Aim of the task
The entire listing below is to be written out exactly, minus the pictures.
[Start of Attachment]
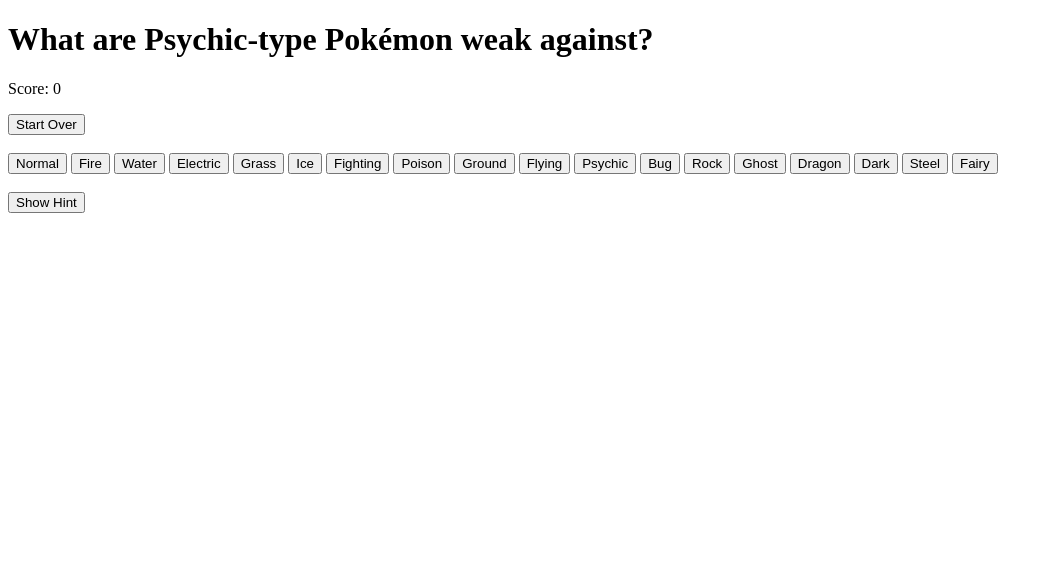
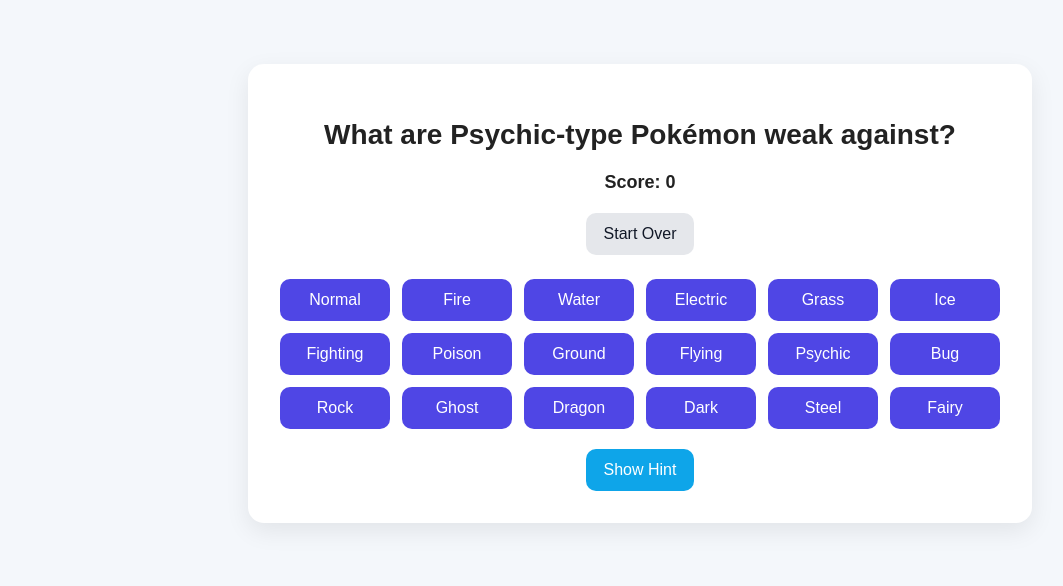
Before and after one commit to senafunakubo/poke-type-game, a Flask app: page / in a window 1280 px wide. Shown: the top 586 px of the page, without its empty margins (0-1063 px from the left). Run offline with Flask 3, Linux system fonts and the light colour scheme.

Commit message:
Add basic styling

```diff
--- a/static/style.css
+++ b/static/style.css
@@ -0,0 +1,88 @@
+body {
+  font-family: Arial, sans-serif;
+  background: #f4f7fb;
+  margin: 0;
+  padding: 24px;
+  color: #222;
+}
+
+.container {
+  max-width: 720px;
+  margin: 40px auto;
+  background: #ffffff;
+  padding: 32px;
+  border-radius: 16px;
+  box-shadow: 0 8px 24px rgba(0, 0, 0, 0.08);
+  text-align: center;
+}
+
+h1 {
+  font-size: 28px;
+  line-height: 1.4;
+  margin-bottom: 16px;
+}
+
+.score {
+  font-size: 18px;
+  font-weight: bold;
+  margin-bottom: 20px;
+}
+
+.top-actions {
+  margin-bottom: 24px;
+}
+
+.answer-form {
+  margin-bottom: 20px;
+}
+
+.button-grid {
+  display: flex;
+  flex-wrap: wrap;
+  justify-content: center;
+  gap: 12px;
+}
+
+button {
+  border: none;
+  border-radius: 10px;
+  padding: 12px 18px;
+  font-size: 16px;
+  cursor: pointer;
+  transition: transform 0.1s ease, opacity 0.2s ease;
+}
+
+button:hover {
+  opacity: 0.92;
+  transform: translateY(-1px);
+}
+
+.type-btn {
+  background: #4f46e5;
+  color: white;
+  min-width: 110px;
+}
+
+.hint-btn {
+  background: #0ea5e9;
+  color: white;
+}
+
+.next-btn {
+  background: #16a34a;
+  color: white;
+}
+
+.secondary-btn {
+  background: #e5e7eb;
+  color: #111827;
+}
+
+.result {
+  margin: 24px 0;
+  font-size: 18px;
+  line-height: 1.6;
+  background: #f8fafc;
+  padding: 16px;
+  border-radius: 12px;
+}
--- a/templates/index.html
+++ b/templates/index.html
@@ -3,39 +3,40 @@
 <head>
   <meta charset="UTF-8">
   <title>Pokemon Type Game</title>
+  <link rel="stylesheet" href="{{ url_for('static', filename='style.css') }}">
 </head>
 <body>
+  <div class="container">
     <h1>{{ question }}</h1>
-    <p>Score: {{ score }}</p>
+    <p class="score">Score: {{ score }}</p>
 
-    <form method="POST" action="/restart">
-      <button type="submit">Start Over</button>
+    <form method="POST" action="/restart" class="top-actions">
+      <button type="submit" class="secondary-btn">Start Over</button>
     </form>
 
     {% if not result %}
-    <br>
-    <form method="POST" action="/">
+      <form method="POST" action="/" class="answer-form">
+        <div class="button-grid">
           {% for t in types %}
-        <button type="submit" name="user_answer" value="{{ t }}">
+            <button type="submit" name="user_answer" value="{{ t }}" class="type-btn">
               {{ t }}
             </button>
           {% endfor %}
+        </div>
       </form>
-    <br>
-  {% endif %}
 
-  {% if not result %}
       <form method="POST" action="/hint">
-    <button type="submit">Show Hint</button>
+        <button type="submit" class="hint-btn">Show Hint</button>
       </form>
     {% endif %}
 
     {% if result %}
-    <p>{{ result }}</p>
+      <p class="result">{{ result }}</p>
 
       <form method="POST" action="/next">
-      <button type="submit">Next Question</button>
+        <button type="submit" class="next-btn">Next Question</button>
       </form>
     {% endif %}
+  </div>
 </body>
 </html>
```
Also changed, not shown: 1 other file. Lines whose indentation alone changed are shown as unchanged.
[End of Attachment]
Exercise response
Before and after one commit to senafunakubo/poke-type-game, a Flask app: page / in a window 1280 px wide. Shown: the top 586 px of the page, without its empty margins (0-1063 px from the left). Run offline with Flask 3, Linux system fonts and the light colour scheme.

Commit message:
Add basic styling

```diff
--- a/static/style.css
+++ b/static/style.css
@@ -0,0 +1,88 @@
+body {
+  font-family: Arial, sans-serif;
+  background: #f4f7fb;
+  margin: 0;
+  padding: 24px;
+  color: #222;
+}
+
+.container {
+  max-width: 720px;
+  margin: 40px auto;
+  background: #ffffff;
+  padding: 32px;
+  border-radius: 16px;
+  box-shadow: 0 8px 24px rgba(0, 0, 0, 0.08);
+  text-align: center;
+}
+
+h1 {
+  font-size: 28px;
+  line-height: 1.4;
+  margin-bottom: 16px;
+}
+
+.score {
+  font-size: 18px;
+  font-weight: bold;
+  margin-bottom: 20px;
+}
+
+.top-actions {
+  margin-bottom: 24px;
+}
+
+.answer-form {
+  margin-bottom: 20px;
+}
+
+.button-grid {
+  display: flex;
+  flex-wrap: wrap;
+  justify-content: center;
+  gap: 12px;
+}
+
+button {
+  border: none;
+  border-radius: 10px;
+  padding: 12px 18px;
+  font-size: 16px;
+  cursor: pointer;
+  transition: transform 0.1s ease, opacity 0.2s ease;
+}
+
+button:hover {
+  opacity: 0.92;
+  transform: translateY(-1px);
+}
+
+.type-btn {
+  background: #4f46e5;
+  color: white;
+  min-width: 110px;
+}
+
+.hint-btn {
+  background: #0ea5e9;
+  color: white;
+}
+
+.next-btn {
+  background: #16a34a;
+  color: white;
+}
+
+.secondary-btn {
+  background: #e5e7eb;
+  color: #111827;
+}
+
+.result {
+  margin: 24px 0;
+  font-size: 18px;
+  line-height: 1.6;
+  background: #f8fafc;
+  padding: 16px;
+  border-radius: 12px;
+}
--- a/templates/index.html
+++ b/templates/index.html
@@ -3,39 +3,40 @@
 <head>
   <meta charset="UTF-8">
   <title>Pokemon Type Game</title>
+  <link rel="stylesheet" href="{{ url_for('static', filename='style.css') }}">
 </head>
 <body>
+  <div class="container">
     <h1>{{ question }}</h1>
-    <p>Score: {{ score }}</p>
+    <p class="score">Score: {{ score }}</p>
 
-    <form method="POST" action="/restart">
-      <button type="submit">Start Over</button>
+    <form method="POST" action="/restart" class="top-actions">
+      <button type="submit" class="secondary-btn">Start Over</button>
     </form>
 
     {% if not result %}
-    <br>
-    <form method="POST" action="/">
+      <form method="POST" action="/" class="answer-form">
+        <div class="button-grid">
           {% for t in types %}
-        <button type="submit" name="user_answer" value="{{ t }}">
+            <button type="submit" name="user_answer" value="{{ t }}" class="type-btn">
               {{ t }}
             </button>
           {% endfor %}
+        </div>
       </form>
-    <br>
-  {% endif %}
 
-  {% if not result %}
       <form method="POST" action="/hint">
-    <button type="submit">Show Hint</button>
+        <button type="submit" class="hint-btn">Show Hint</button>
       </form>
     {% endif %}
 
     {% if result %}
-    <p>{{ result }}</p>
+      <p class="result">{{ result }}</p>
 
       <form method="POST" action="/next">
-      <button type="submit">Next Question</button>
+        <button type="submit" class="next-btn">Next Question</button>
       </form>
     {% endif %}
+  </div>
 </body>
 </html>
```
Also changed, not shown: 1 other file. Lines whose indentation alone changed are shown as unchanged.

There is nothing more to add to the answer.